The University of Oslo's Observatory, built in 1833

Initially completed in 1833, the Observatory is the oldest part of Oslo University. In 1834, Christopher Hansteen moved into the building and conducted scientific measurements and astronomical observations for the annual Norwegian almanac. Thanks to him, Oslo (then called Kristiania) moved toward standard time, weights, and maps.


Designed by architect Christian Heinrich Grosch, the Observatory is a three-story building done in a neoclassical style (like most of the university buildings from that time). The focal point of the building is an ornately-decorated rotunda that led to the observation rooms.

Bust of Christopher Hansteen at the University of Oslo's Observatory

Bust of Christopher Hansteen at the Observatory

The Observatory was recently refurbished to commemorate the University of Oslo’s 200th anniversary and is now adorned with instruments and decor from Hansteen’s time. Much of the 19th-century technology was reinstated, such as the mechanically-controlled opening roof in the Astronomical Tower (below).

The astronomical tower at the University of Oslo's Observatory

The Observatory’s Astronomical Tower

The Meridian Room

Perhaps the most important room in the history of the Observatory, the Meridian Room is where Hansteen determined the longitude of Kristiania through fastidious observations of the North Star and collaboration with the Royal Society in London. Initially, he intended for the 0-degree (meridian) line to pass through this room; but the Englishmen beat him by having it in Greenwich (on the outskirts of London) instead.

The meridian room at the University of Oslo's Observatory

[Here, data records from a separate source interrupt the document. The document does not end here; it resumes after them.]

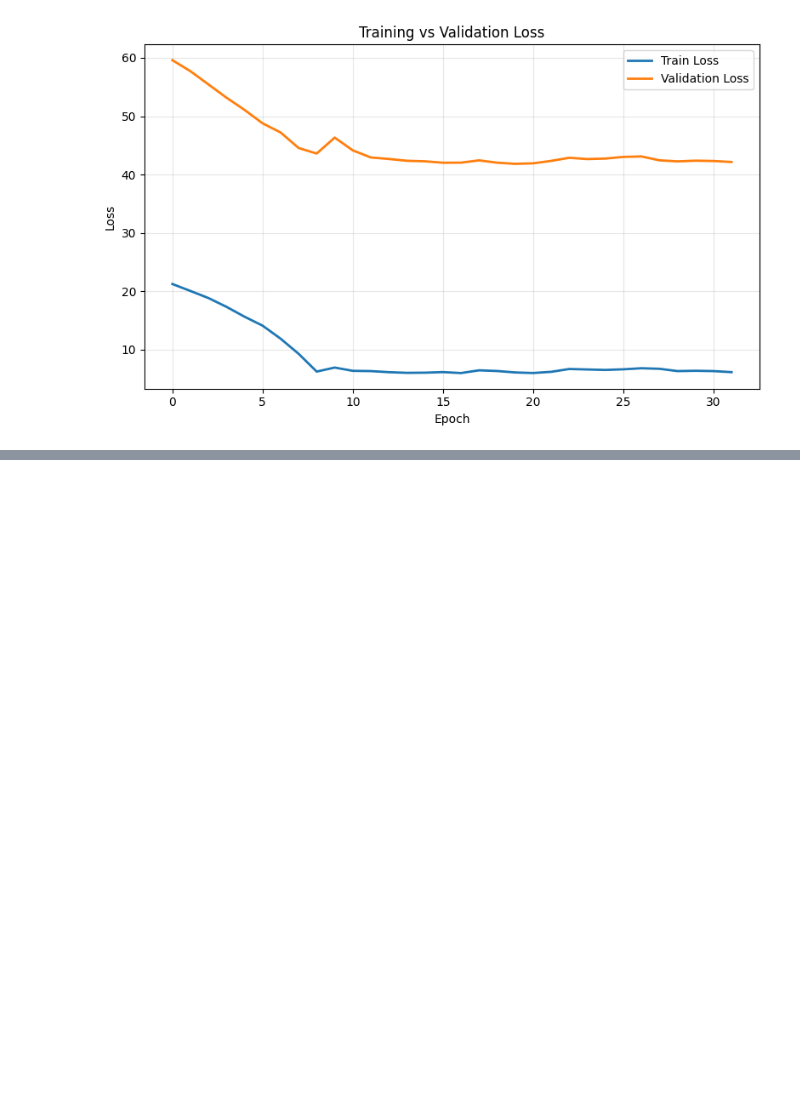
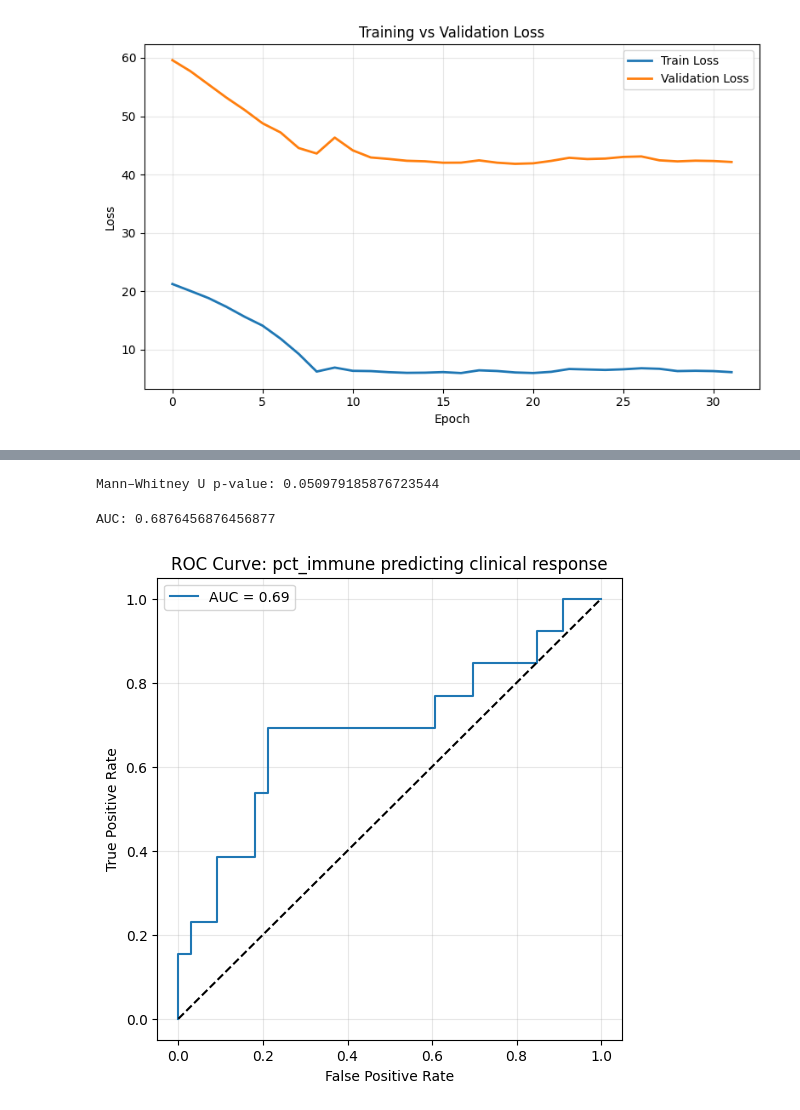
Before and after one commit to james-bole-pan/cancer-immune-simulations, a Jupyter notebook: data_preprocessing_notebooks/notebook_preprocessing_nature_immunology.ipynb, the cells around one changed output, grey strips where cells are left out. Saved outputs shown, nothing was run; the diff lists cells and outputs as text; code cells hidden in the pictures; blank space fills up the shorter version.

```diff
--- a/data_preprocessing_notebooks/notebook_preprocessing_nature_immunology.ipynb
+++ b/data_preprocessing_notebooks/notebook_preprocessing_nature_immunology.ipynb
@@ -464,0 +586,35 @@ plt.show()
+# %%
+from scipy.stats import mannwhitneyu
+
+resp = merged_df[merged_df["response_binary"] == 1]["pct_immune"]
+nonresp = merged_df[merged_df["response_binary"] == 0]["pct_immune"]
+
+stat, p = mannwhitneyu(resp, nonresp, alternative='two-sided')
+
+print("Mann–Whitney U p-value:", p)
+# %% [output]
+Mann–Whitney U p-value: 0.050979185876723544
+# %%
+from sklearn.metrics import roc_curve, auc
+
+y_true = merged_df["response_binary"].values
+y_score = merged_df["pct_immune"].values
+
+fpr, tpr, thresholds = roc_curve(y_true, y_score)
+roc_auc = auc(fpr, tpr)
+
+print("AUC:", roc_auc)
+# %% [output]
+AUC: 0.6876456876456877
+# %%
+plt.figure(figsize=(6,6))
+plt.plot(fpr, tpr, label=f"AUC = {roc_auc:.2f}")
+plt.plot([0,1], [0,1], "k--")
+plt.xlabel("False Positive Rate")
+plt.ylabel("True Positive Rate")
+plt.title("ROC Curve: pct_immune predicting clinical response")
+plt.legend()
+plt.grid(alpha=0.3)
+plt.show()
+# %% [output]
+[figure, added]
```
Also changed, not shown: parts of 18 cells of this notebook.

The roof and windows open up for a 360-degree view of Oslo - from north to south.

The roof and windows open up for a 360-degree view of Oslo – from north to south

As the city expanded, the Observatory no longer stands unobstructed on the hilltop. Though it is no longer used for looking at the stars, the Observatory serves as a significant historical and architectural site in Norway’s past journey to become a sovereign nation.

Snapshots from Stavanger

Hope you are all having a fabulous week! 🙂 As promised, here are some pictures and thoughts from my trip to Stavanger 😉

View of Stavanger from Valbergtårnet (Valberg tower)

Stavanger is a compact, coastal city. The water lends an atmosphere of leisure to the city and provides a calming presence as you walk around the shops and restaurants.

You can get a great view of the town and harbour from ValbergtÃ¥rnet (Valberg tower). Strategically situated on a hilltop at the centre of the city, the tower was where watchmen would keep a lookout for fires and alert the townspeople. Now, it is home to the Watchmen’s Museum.

Stavanger is known as the oil capital of Norway. The lucrative petroleum and energy sector attract people from around the world to this region, resulting in a multicultural city. Because of this strong connection to oil, the Norwegian Oil Museum is located here.

Norsk Oljemuseum / The Norwegian Oil Museum, Stavanger, Norway

Things to keep in mind:

  • The west coast of Norway is notorious for rain. Stavanger is no exception. Be ready for your umbrella to break (as mine did) in the strong wind.
  • You have to strongly indicate that you want to take a bus. The driver will not slow down if you do not wave to him as soon as you see the bus approach the stop.

Enjoy your weekend! 🙂